_Task item_:
With images excluded, write out each entry below exactly as given.

_Records provided_:
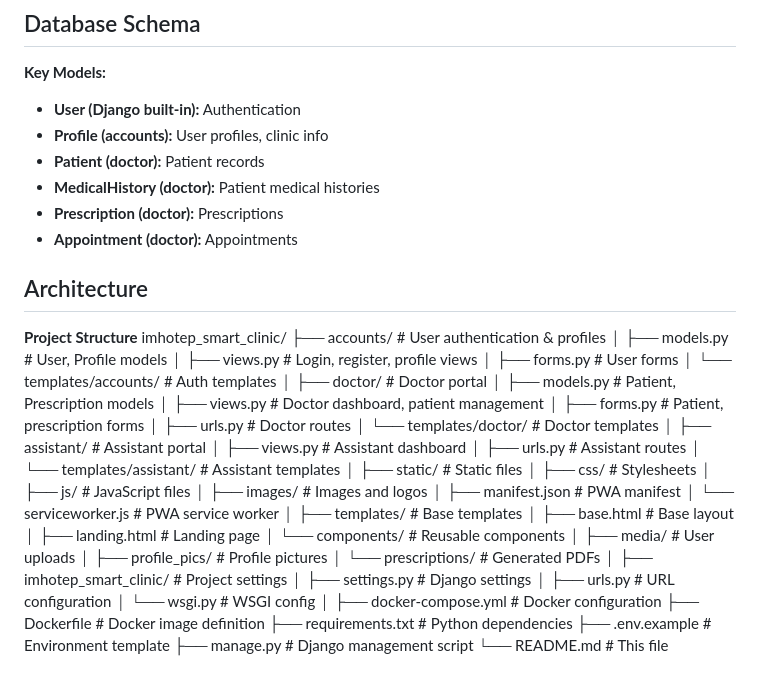
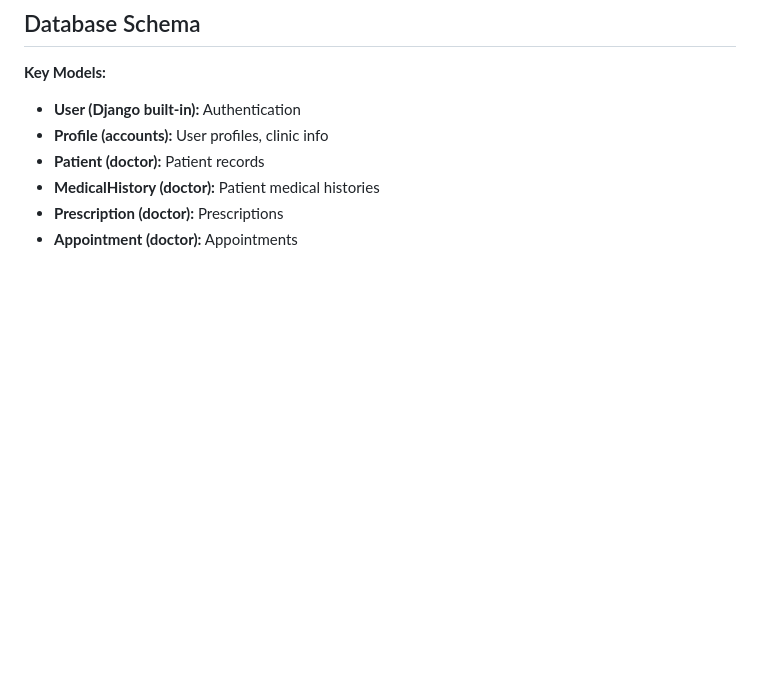
Before and after one commit to Hieu-ops/Capstone_Project_2, a Markdown page: README.md, the part around the change. GitHub-like rendering; blank space fills up the shorter version.

Commit message:
Update README.md
Removed the Architecture section detailing project structure.

```diff
--- a/README.md
+++ b/README.md
@@ -143,52 +143,3 @@ Built with modern web technologies, it provides a comprehensive solution for man
 * **MedicalHistory (doctor):** Patient medical histories
 * **Prescription (doctor):** Prescriptions
 * **Appointment (doctor):** Appointments
-
-## Architecture
-**Project Structure**
-imhotep_smart_clinic/
-├── accounts/                    # User authentication & profiles
-│   ├── models.py               # User, Profile models
-│   ├── views.py                # Login, register, profile views
-│   ├── forms.py                # User forms
-│   └── templates/accounts/     # Auth templates
-│
-├── doctor/                      # Doctor portal
-│   ├── models.py               # Patient, Prescription models
-│   ├── views.py                # Doctor dashboard, patient management
-│   ├── forms.py                # Patient, prescription forms
-│   ├── urls.py                 # Doctor routes
-│   └── templates/doctor/       # Doctor templates
-│
-├── assistant/                   # Assistant portal
-│   ├── views.py                # Assistant dashboard
-│   ├── urls.py                 # Assistant routes
-│   └── templates/assistant/    # Assistant templates
-│
-├── static/                      # Static files
-│   ├── css/                    # Stylesheets
-│   ├── js/                     # JavaScript files
-│   ├── images/                 # Images and logos
-│   ├── manifest.json           # PWA manifest
-│   └── serviceworker.js        # PWA service worker
-│
-├── templates/                   # Base templates
-│   ├── base.html               # Base layout
-│   ├── landing.html            # Landing page
-│   └── components/             # Reusable components
-│
-├── media/                       # User uploads
-│   ├── profile_pics/           # Profile pictures
-│   └── prescriptions/          # Generated PDFs
-│
-├── imhotep_smart_clinic/        # Project settings
-│   ├── settings.py             # Django settings
-│   ├── urls.py                 # URL configuration
-│   └── wsgi.py                 # WSGI config
-│
-├── docker-compose.yml           # Docker configuration
-├── Dockerfile                   # Docker image definition
-├── requirements.txt             # Python dependencies
-├── .env.example                # Environment template
-├── manage.py                   # Django management script
-└── README.md                   # This file
```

_Reply to the task_:
Before and after one commit to Hieu-ops/Capstone_Project_2, a Markdown page: README.md, the part around the change. GitHub-like rendering; blank space fills up the shorter version.

Commit message:
Update README.md
Removed the Architecture section detailing project structure.

```diff
--- a/README.md
+++ b/README.md
@@ -143,52 +143,3 @@ Built with modern web technologies, it provides a comprehensive solution for man
 * **MedicalHistory (doctor):** Patient medical histories
 * **Prescription (doctor):** Prescriptions
 * **Appointment (doctor):** Appointments
-
-## Architecture
-**Project Structure**
-imhotep_smart_clinic/
-├── accounts/                    # User authentication & profiles
-│   ├── models.py               # User, Profile models
-│   ├── views.py                # Login, register, profile views
-│   ├── forms.py                # User forms
-│   └── templates/accounts/     # Auth templates
-│
-├── doctor/                      # Doctor portal
-│   ├── models.py               # Patient, Prescription models
-│   ├── views.py                # Doctor dashboard, patient management
-│   ├── forms.py                # Patient, prescription forms
-│   ├── urls.py                 # Doctor routes
-│   └── templates/doctor/       # Doctor templates
-│
-├── assistant/                   # Assistant portal
-│   ├── views.py                # Assistant dashboard
-│   ├── urls.py                 # Assistant routes
-│   └── templates/assistant/    # Assistant templates
-│
-├── static/                      # Static files
-│   ├── css/                    # Stylesheets
-│   ├── js/                     # JavaScript files
-│   ├── images/                 # Images and logos
-│   ├── manifest.json           # PWA manifest
-│   └── serviceworker.js        # PWA service worker
-│
-├── templates/                   # Base templates
-│   ├── base.html               # Base layout
-│   ├── landing.html            # Landing page
-│   └── components/             # Reusable components
-│
-├── media/                       # User uploads
-│   ├── profile_pics/           # Profile pictures
-│   └── prescriptions/          # Generated PDFs
-│
-├── imhotep_smart_clinic/        # Project settings
-│   ├── settings.py             # Django settings
-│   ├── urls.py                 # URL configuration
-│   └── wsgi.py                 # WSGI config
-│
-├── docker-compose.yml           # Docker configuration
-├── Dockerfile                   # Docker image definition
-├── requirements.txt             # Python dependencies
-├── .env.example                # Environment template
-├── manage.py                   # Django management script
-└── README.md                   # This file
```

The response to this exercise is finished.